Rather than focusing exclusively on isotopic analyses and related dietary issues – which we categorised within a bone as body framing in the pyLDAvis discussion – we discovered in the documents multiple discussions that clearly engaged with bone as an object. For example, we see documents that discuss crafted artefacts made from bone, such as bone flutes, painted bones, and other portable objects (Emery 2008). In some cases, these appear in the same article as discussion of human bone – particularly in the case of burial contexts – and in others not. In order to understand this unexpected appearance of examples of bone as object within an apparent bone as body framing, we manually checked whether discussions of isotopic analyses co-appeared in the articles in which bone artefacts were being discussed; they did not. Another notable linkage may meaningfully position these bone artefacts in conversation with discussions of isotopes and diet: both of these foci deal with partibility and subsequent transformations of bone (i.e. it can be segmented and then modified such that it has different characteristics and functions). In this way these disparate examples of bone (e.g. flutes, isotope samples) share some key material and relational characteristics that cross body and object categories and suggest some similarities in how archaeologists frame these entities in their writing.
In addition to artefacts made out of bone, bone-as-object also appeared within this ostensibly body-orientated topic-cluster in several articles that discussed bone being used as ceramic temper (Fargher 2007; Levine et al. 2015; Neff et al. 2006; Sharer et al. 2006). These examples were extremely interesting to us because they take ideas of partibility and transformation of bone to an extreme. In grinding up bone to act as temper in the process of ceramic production, bone is reduced and changed as a substance (and adopts a transformed function) in a way that is perhaps analogous to samples prepared for isotopic analysis. This highlights in a more dramatic way the transformation of bone material, again intriguing in terms of its appearance under an isotope/diet topic-cluster, which in turn fits into the bone as body framework. This represents a next step beyond partibility, with bone understood to be meaningful, identifiable, and analytically communicative, even if it is no longer visually apparent as bone.
In this way, very different manifestations of bone, research questions, and associated analytical processes co-occur, suggesting that the division between bone as body and bone as object at times pales in significance compared to shared understandings of bone as changeable, while still maintaining meaning and identity as an archaeologically meaningful and interpretable substance. Through this third type of analysis, we mostly clearly identified structured and patterned framings for our test case of 'bone', finding both results that conformed to anticipated disciplinary expectations, but also ones that were more surprising, opening the door to insights into associated beliefs or expectations.

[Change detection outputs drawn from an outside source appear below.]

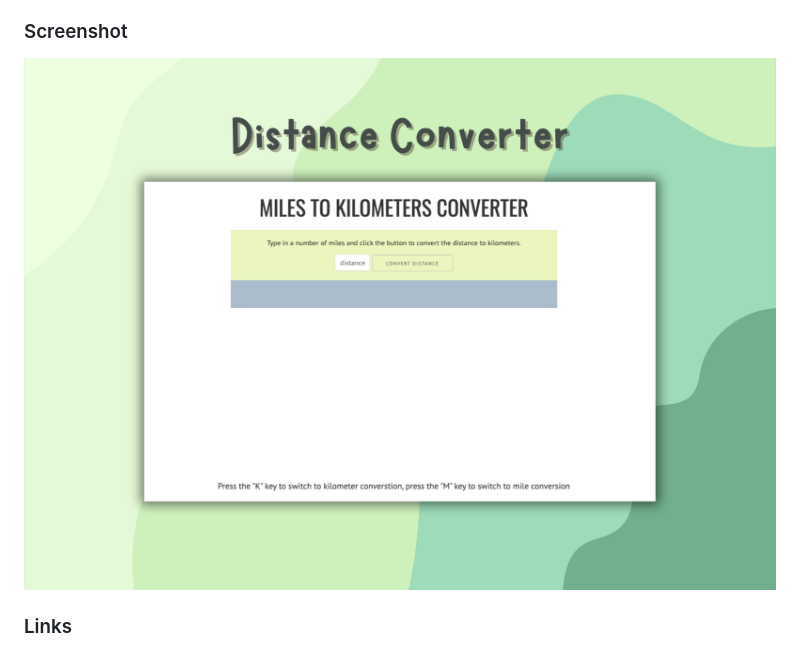
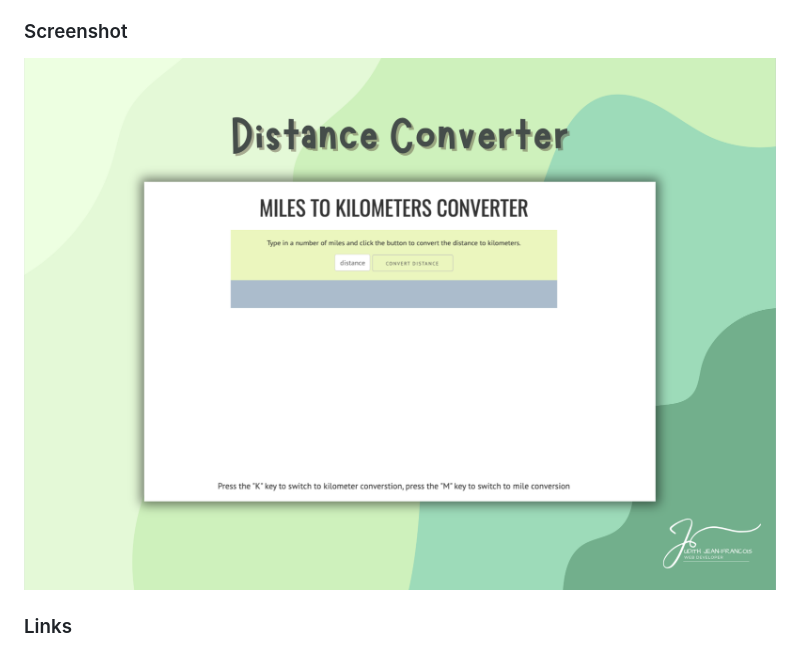
Before and after one commit to Jud1th1/Advanced-Distance-Converter, a Markdown page: README.md, the part around the change. Rendered like a GitHub page.

```diff
--- a/README.md
+++ b/README.md
@@ -51,7 +51,7 @@ At the start, the code declares key variables:
 
 ### Screenshot
 
-![](/screenshot.png)
+![](/Distance%20Converter.png)
 
 
 ### Links
```
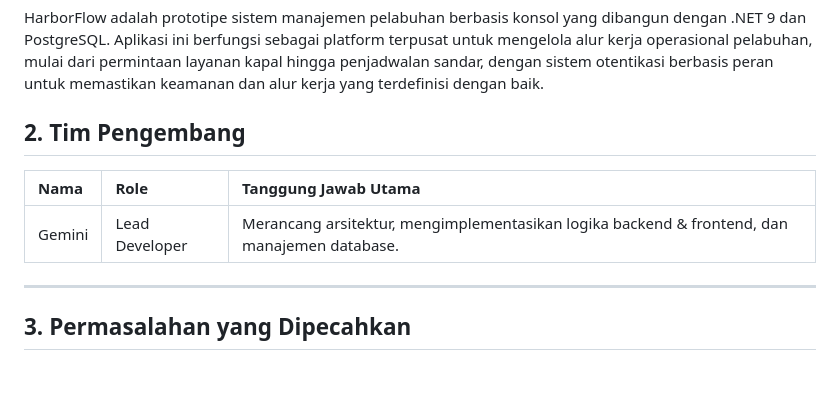
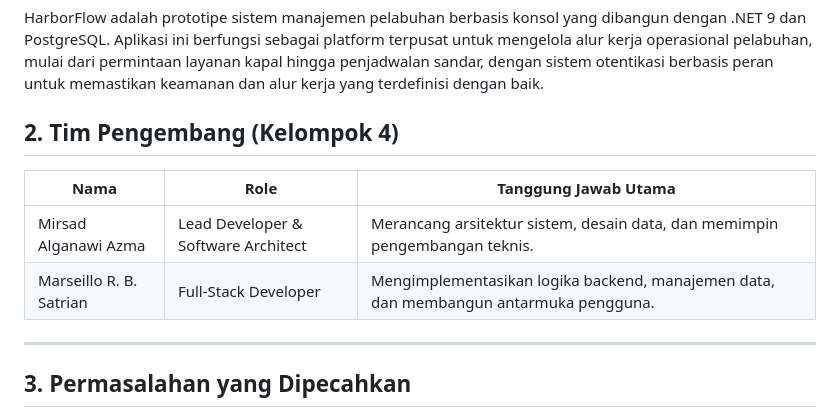
Before and after one commit to Alganawi/-HarborFlow-Sistem-Manajemen-Pelabuhan-Pintar, a Markdown page: README.md, the part around the change. Rendered like a GitHub page; blank space fills up the shorter version.

```diff
--- a/README.md
+++ b/README.md
@@ -7,11 +7,12 @@
 
 HarborFlow adalah prototipe sistem manajemen pelabuhan berbasis konsol yang dibangun dengan .NET 9 dan PostgreSQL. Aplikasi ini berfungsi sebagai platform terpusat untuk mengelola alur kerja operasional pelabuhan, mulai dari permintaan layanan kapal hingga penjadwalan sandar, dengan sistem otentikasi berbasis peran untuk memastikan keamanan dan alur kerja yang terdefinisi dengan baik.
 
-## 2. Tim Pengembang
+## 2. Tim Pengembang (Kelompok 4)
 
 | Nama | Role | Tanggung Jawab Utama |
-| :--- | :--- | :--- |
-| Gemini | Lead Developer | Merancang arsitektur, mengimplementasikan logika backend & frontend, dan manajemen database. |
+| --- | --- | --- |
+| Mirsad Alganawi Azma | Lead Developer & Software Architect | Merancang arsitektur sistem, desain data, dan memimpin pengembangan teknis. |
+| Marseillo R. B. Satrian | Full-Stack Developer | Mengimplementasikan logika backend, manajemen data, dan membangun antarmuka pengguna. |
 
 ---
 
```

We are intrigued by the possibilities for deeper awareness on two fronts that emerge from our analyses. The first is a sense of the multiple conceptual positions contained within, rather than simply between, articles. That is, rather than solely revealing differences in framings that might correspond to differing theoretical or methodological approaches between researchers (and between their scholarly writings), we also note evidence of shifts in writers' framings of bone happening at an intra-article level. This is important because it identifies productive spaces of connection and overlap between scholarship that might seem methodologically or theoretically distinct at first glance. It also illuminates productive places of conceptual friction (in Tsing's (2004) sense of conflict or interaction that leads to changed states) occurring within single works, places that may be rich for deeper investigation.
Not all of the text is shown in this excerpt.